Italian journalists recently has been "Top-ten tips for when the
Pope phones." And the fact that his unexpected calls to his lowly
flock are not merely an orchestrated stunt comes in the form of an
answerphone message left for some Spanish nuns who were praying
when the call came.
Whether this represents a revolution in the papacy was the
subject of James Harding's The Report (Radio 4, Thursday
of last week), which began with the tale of an unusual friendship
between Pope Francis and the prominent atheist Eugenio
There is something of the Don Camillo about the set-up, which
must appeal to the Italian appetite; but the lack of journalistic
rigour in Scalfari's recollections of the meetings, and the recent
admissions of misquotation of the Pope's declarations make one
wonder. That Scalfari has invited the Pope to bless his family
suggests that this is a narrative constructed by the reporter
rather than the reportee.
Nevertheless, it is clear that the Vatican's PR machine
initially did not know whether to acknowledge it on its website.
And for conservative Roman Catholics, active on the blogosphere, it
has taken a while to get the measure of the Pope. Clare Short, of
the site Faith in Our Families, admits to doubts about the Pope's
"Who am I to judge?" line on sexuality.
Yet she and others are coming to the conclusion that this is a
pope whose revolution is one of tone rather than doctrine. We
should not expect great theological shifts to emerge from the synod
that is soon to convene: just a little less finger-wagging.
Whether this means that Pope Francis will end up as an Obama -
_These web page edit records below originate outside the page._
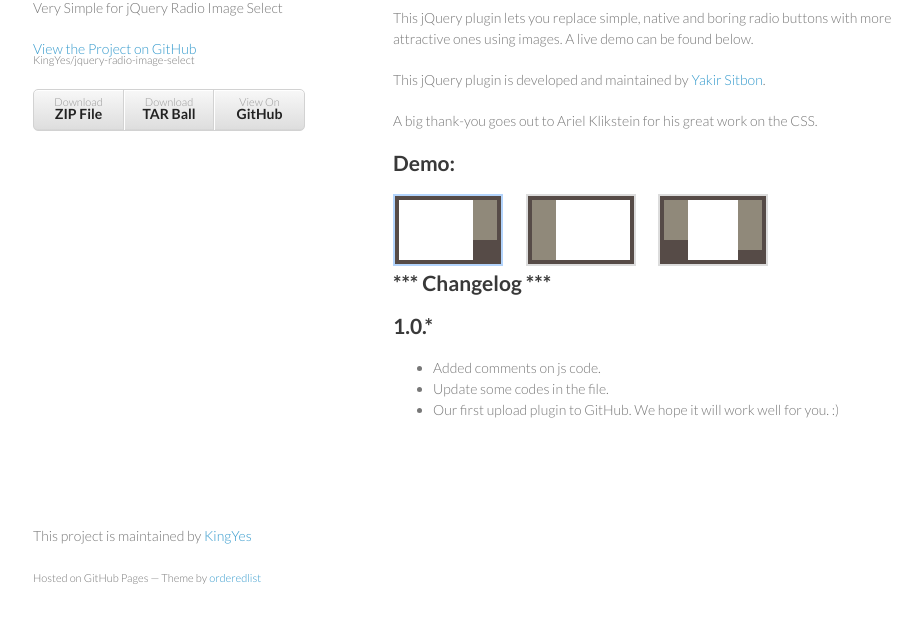
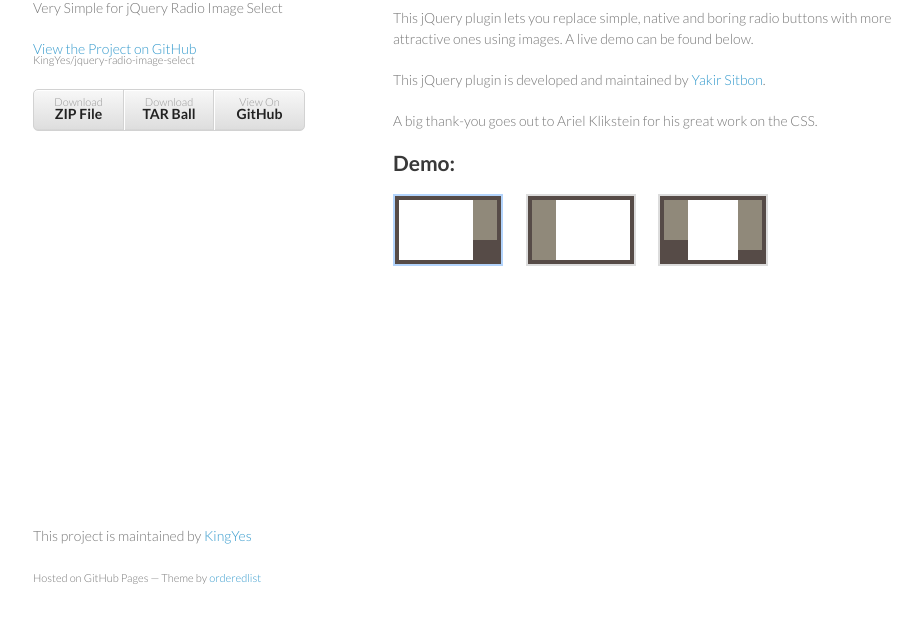
Before and after one commit to KingYes/jquery-radio-image-select, a plain HTML site: page index.html in a window 1280 px wide. Shown: the part 143-766 px from the top of the page, without its empty margins (177-1099 px from the left). Drawn offline with Linux system fonts and the light colour scheme.

Commit message:
Remove Changlog from gh-pages.

```diff
--- a/index.html
+++ b/index.html
@@ -63,16 +63,6 @@
 				<label for="example-1-3">Radio button 3</label>
 			</form>
 		</div>
-
-		<h2>*** Changelog ***</h2>
-
-		<h2>1.0.*</h2>
-
-		<ul>
-			<li>Added comments on js code.</li>
-			<li>Update some codes in the file.</li>
-			<li>Our first upload plugin to GitHub. We hope it will work well for you. :)</li>
-		</ul>
 	</section>
 	<footer>
 		<p>This project is maintained by <a href="https://github.com/KingYes">KingYes</a></p>
```
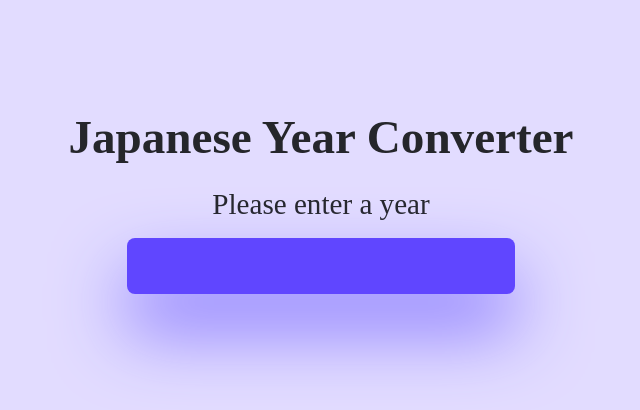
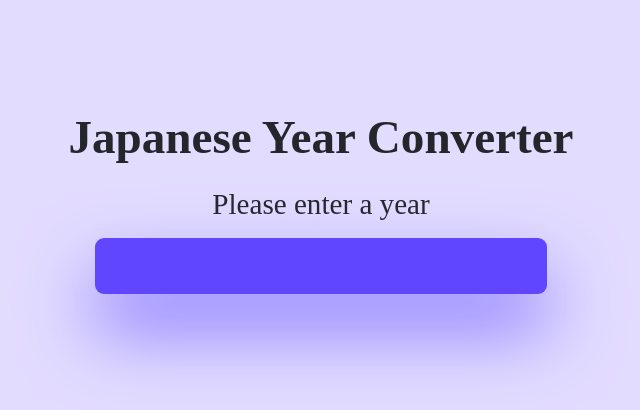
Before and after one commit to jbcden/nengo-site, a React (Create React App) app: page / in a window 1280 px wide. Shown: the top 410 px of the page, without its empty margins (319-959 px from the left). Built offline with nearby package versions, Linux system fonts and the light colour scheme; a web font is replaced by a local one.

Commit message:
Added variables

```diff
--- /dev/null
+++ b/src/styles/abstracts/_variables.scss
@@ -0,0 +1,23 @@
+:root {
+  --body-bg-color: #e2dcff;
+
+  --base-font-size: 18px;
+  --header-font-family: adelle, serif;
+  --header-line-height: 1.1;
+  --header-margin-bottom: 1rem;
+  --header-color: #25262b;
+
+  --h1-font-size: 2.618rem;
+
+  --h2-font-size: 1.618rem;
+  --h2-font-weight: 400;
+
+  --input-height: 3rem;
+  --input-border-radius: 0.5rem;
+  --input-width: 35vw;
+  --input-bg-color: #6046ff;
+  --input-box-shadow: 0 2rem 4rem 0 #8677ff;
+  --input-font-size: var(--h2-font-size);
+  --input-color: #ffffff;
+  --input-border: none;
+}
--- a/src/styles/app.scss
+++ b/src/styles/app.scss
@@ -1,3 +1,4 @@
+@import 'abstracts/variables';
 @import 'base/base';
 @import 'base/typography';
 @import 'layout/grid';
--- a/src/styles/base/_base.scss
+++ b/src/styles/base/_base.scss
@@ -1,5 +1,5 @@
 body {
-  background: #e2dcff;
+  background-color: var(--body-bg-color);
   min-height: 100vh;
 }
 
--- a/src/styles/base/_typography.scss
+++ b/src/styles/base/_typography.scss
@@ -1,21 +1,20 @@
 html {
-  font-size: 18px;
+  font-size: var(--base-font-size);
 }
 
 h1,
 h2 {
-  font-family: adelle, serif;
-  line-height: 1.1;
-  margin-bottom: 1rem;
+  font-family: var(--header-font-family);
+  line-height: var(--header-line-height);
+  margin-bottom: var(--header-margin-bottom);
+  color: var(--header-color);
 }
 
 h1 {
-  font-size: 2.618rem;
-  color: #25262b;
+  font-size: var(--h1-font-size);
 }
 
 h2 {
-  font-size: 1.618rem;
-  color: #25262b;
-  font-weight: 400;
+  font-size: var(--h2-font-size);
+  font-weight: var(--h2-font-weight);
 }
--- a/src/styles/components/_form.scss
+++ b/src/styles/components/_form.scss
@@ -1,12 +1,12 @@
 input {
-  height: 3rem;
-  border-radius: 8px;
-  width: 30vw;
-  background: #6046ff;
-  box-shadow: 0 2rem 4rem 0 #8677ff;
-  font-size: 1.618rem;
-  color: #ffffff;
+  height: var(--input-height);
+  width: var(--input-width);
+  color: var(--input-color);
+  background-color: var(--input-bg-color);
+  box-shadow: var(--input-box-shadow);
+  font-size: var(--input-font-size);
   text-align: center;
+  border-radius: var(--input-border-radius);
   outline: none;
-  border: none;
+  border: var(--input-border);
 }
```
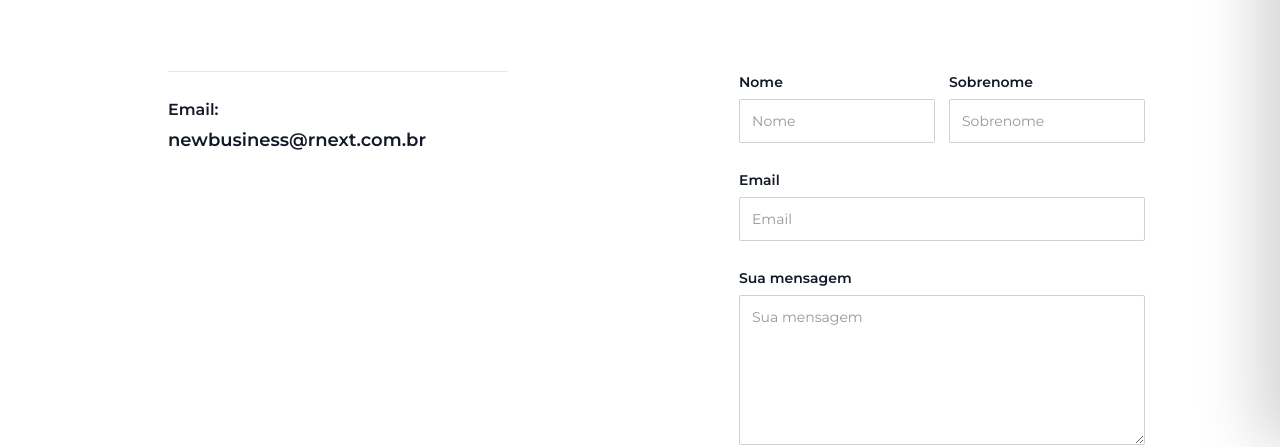
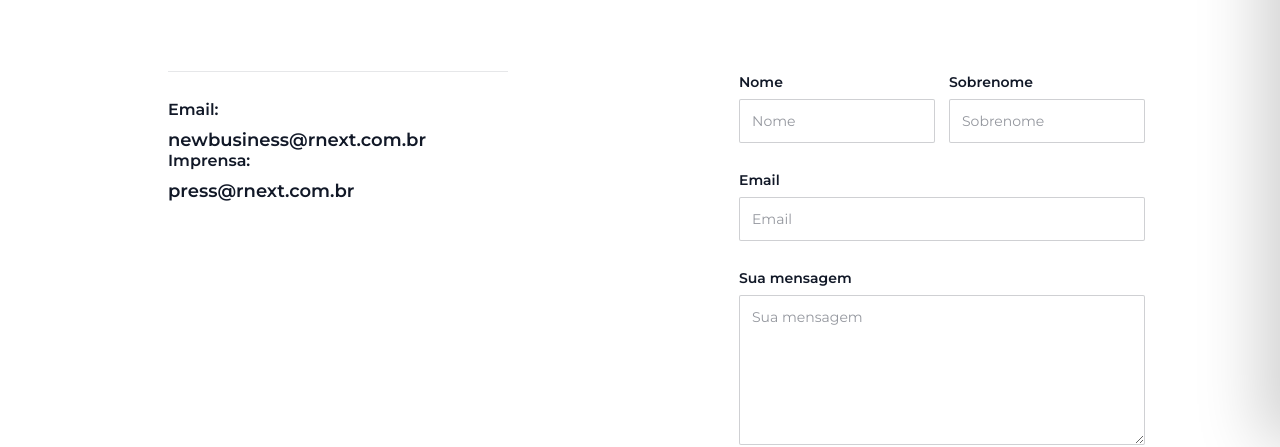
Before and after one commit to AffectAIapp/rnext-site, a plain HTML site: page contato/index.html in a window 1280 px wide. Shown: the part 357-804 px from the top of the page. Drawn offline with nearby package versions, Linux system fonts and the light colour scheme.

Commit message:
Update index.html

```diff
--- a/contato/index.html
+++ b/contato/index.html
@@ -490,6 +490,8 @@
             <div class="divider" aria-hidden="true"></div>
             <p class="info-label">Email:</p>
             <a class="info-email" href="mailto:newbusiness@rnext.com.br">newbusiness@rnext.com.br</a>
+                        <p class="info-label">Imprensa:</p>
+            <a class="info-email" href="mailto:newbusiness@rnext.com.br">press@rnext.com.br</a>
           </div>
 
           <div class="right-form">
```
creating expectations he cannot fulfil - time will tell. What is
certain is that, as John Allen of the Boston Globe put it,
if Benedict was the Velcro Pope, to which everything stuck, Francis
is currently enjoying his Teflon period.
Start the Week (Radio 4, Monday of last week) routinely
gathers political commentators together to tell us in what manner
of handcart we are being conveyed to hell. Last week, there was a
kind of competitive pessimism in operation as Karen Armstrong,
Justin Marozzi, and Christopher Coker ruminated over religion and
war, and the human need for violence.
Of course, all had a book to plug, although Tom Sutcliffe
ensures that this is no easy promotional platform, taking a
challenging line with Karen Armstrong and her assertion - necessary
for her book to have any relevance - that a number of people think
that all wars are caused by religion. It is, of course, one of
those things that people say as a kind of polemical shorthand, but
who believes this in any coherent way? "Taxi drivers," was
Armstrong's response. So her publishers know where to market the
In the end, Coker won the award for most depressing contributor,
asserting that war was part of the human condition, and could
indeed be useful. For one thing, it stopped young men getting
bored. And he left us with one quotation, courtesy of George
Orwell: that of all the "isms" that will endure in human history,
pessimism will outlast them all.